(director/writer: Pat Collins; screenwriters: Sharon Whooley, Eoghan Mac Giolla Bhride; cinematographer: Richard Kendrick; editor: Tadhg O’Sullivan; music: Delphine Measroch, Guido Del Fabbro; cast:  Colm Seoighe (Joe Heaney as a child), Michael O’Chonfhlaola (Joe Heaney as an adult), Macdara O Fátharta (Joe Heaney as an old man), Leni Parker (Mrs. Rosenblatt),  Jaren Cerf  (Rosie), Alain Goulem ( Alan Lomax),  Peadar Cox (Darach); Runtime: 104; MPAA Rating: NR; producers: Alan Maher, Jessie Fisk, Martin Paul-Hus, Pat Collins; Marcie Films Limited; 2017-Ireland-b/w-in English and Gaelic  with English subtitles)

“An enchanting lyrical look at the life of the enigmatic legendary traditional sean nós singer Joe Heaney.”

Reviewed by Dennis Schwartz

An enchanting lyrical look at the life of the enigmatic legendary traditional sean n
ós singer Joe Heaney, from the West Coast in Ireland, in the county of Galway, who died in 1984, is told by Pat Collins (“Tory Island”/”Silence”) in a fine documentary filmed in striking black and white. The script, co-written by Collins, Eoghan Mac Giolla Bhride and Sharon Whooley tells us about an ordinary man who is an exceedingly talented singer. It features three actors playing Heaney: Colm Seoighe as a kid who finds pride and joy in learning to sing the traditional verses and learning from a schoolteacher to open his mouth wide while singing; Michael O’Chonfhlaola (a celebrated traditional singer) as the wandering adult singer who has left his homeland and family to live in London in pursuit of success outside the depressed Ireland; and Macdara O Fatharta finding peace at the end of his life, living in NYC, with his regrets about what he couldn’t accomplish softened by his certainty that he will be leaving behind a legacy. Heaney is reputed to have collected and committed to memory 500 traditional songs.
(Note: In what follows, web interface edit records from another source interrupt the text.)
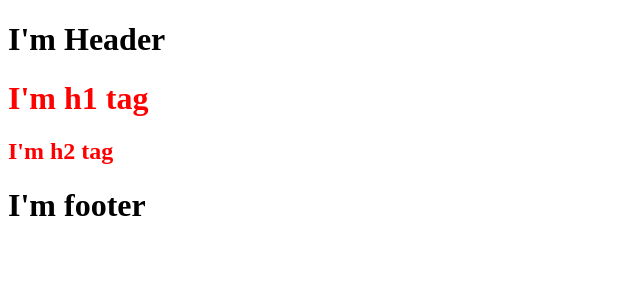
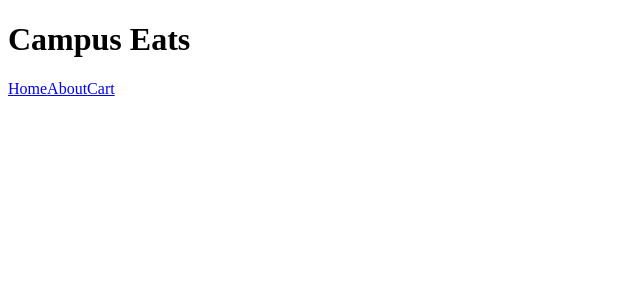
Before and after one commit to Meghana77/campus-eats-ui, a React (Vite) app: page / in a window 1280 px wide. Shown: the top 300 px of the page, without its empty margins (0-640 px from the left). Built offline with nearby package versions, Linux system fonts and the light colour scheme.

Commit message:
Added header section to the app

```diff
--- a/App.js
+++ /dev/null
@@ -1,10 +0,0 @@
-import React from "react";
-import ReactDOM from "react-dom/client";
-
-const heading = React.createElement("div", {id:"parent"},
-    React.createElement("div", {id:"child"},
-        [React.createElement("h1", {id:"heading"}, "I'm h1 tag"), React.createElement("h2", {id:"heading"}, "I'm h2 tag")]
-     ));
-
-const root = ReactDOM.createRoot(document.getElementById("root"));
-root.render(heading);
--- a/index.html
+++ b/index.html
@@ -9,12 +9,10 @@
 </head>
 
 <body>
-    <h1>I'm Header</h1>
     <div id="root">
-        <h1>Hello World!</h1>
     </div>
-    <h1>I'm footer</h1>
-    <script type="module" src="./App.js"></script>
+
+    <script type="module" src="/src/main.jsx"></script>
 </body>
 
 </html>
--- /dev/null
+++ b/src/App.jsx
@@ -0,0 +1,11 @@
+import Header from "./Components/Header"
+
+function App(){
+    return (
+        <div>
+            <Header></Header>
+        </div>
+    );
+}
+
+export default App;
--- /dev/null
+++ b/src/Components/Header.jsx
@@ -0,0 +1,14 @@
+function Header(){
+    return (
+        <header>
+            <h1>Campus Eats</h1>
+            <nav>
+                <a href="#">Home</a>
+                <a href="#">About</a>
+                <a href="#">Cart</a>
+            </nav>
+        </header>
+    );
+}
+
+export default Header;
--- /dev/null
+++ b/src/main.jsx
@@ -0,0 +1,4 @@
+import ReactDOM from "react-dom/client";
+import App from "./App";
+
+ReactDOM.createRoot(document.getElementById("root")).render(<App />);
```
The intriguing biopic was selected by the Irish Film & Television Academy to represent Ireland as a submission to the 88th Academy awards. It offers a dramatized account of Heaney’s life from birth to old age and uses archive footage and voiceovers to cover its old-fashioned style of filmmaking. In its opening part it views the simple life lived off the land  by the Heaney family in the rural Carna village during the  pre-war period. It shows how the young Heaney learned to sing from his father and was close to him, as they fished together.

Dialogue is delivered mostly in Irish, and with English subtitles.

The rich musical performances, especially an extended pub performance sequence in which O’Chonfhlaola (and other traditional singers) give vigorous life to the likes of “The Galway Shawl.” We also see and hear the real Heaney sing in one of the documentary’s better sequences.

REVIEWED ON 12/9/2017       GRADE: B+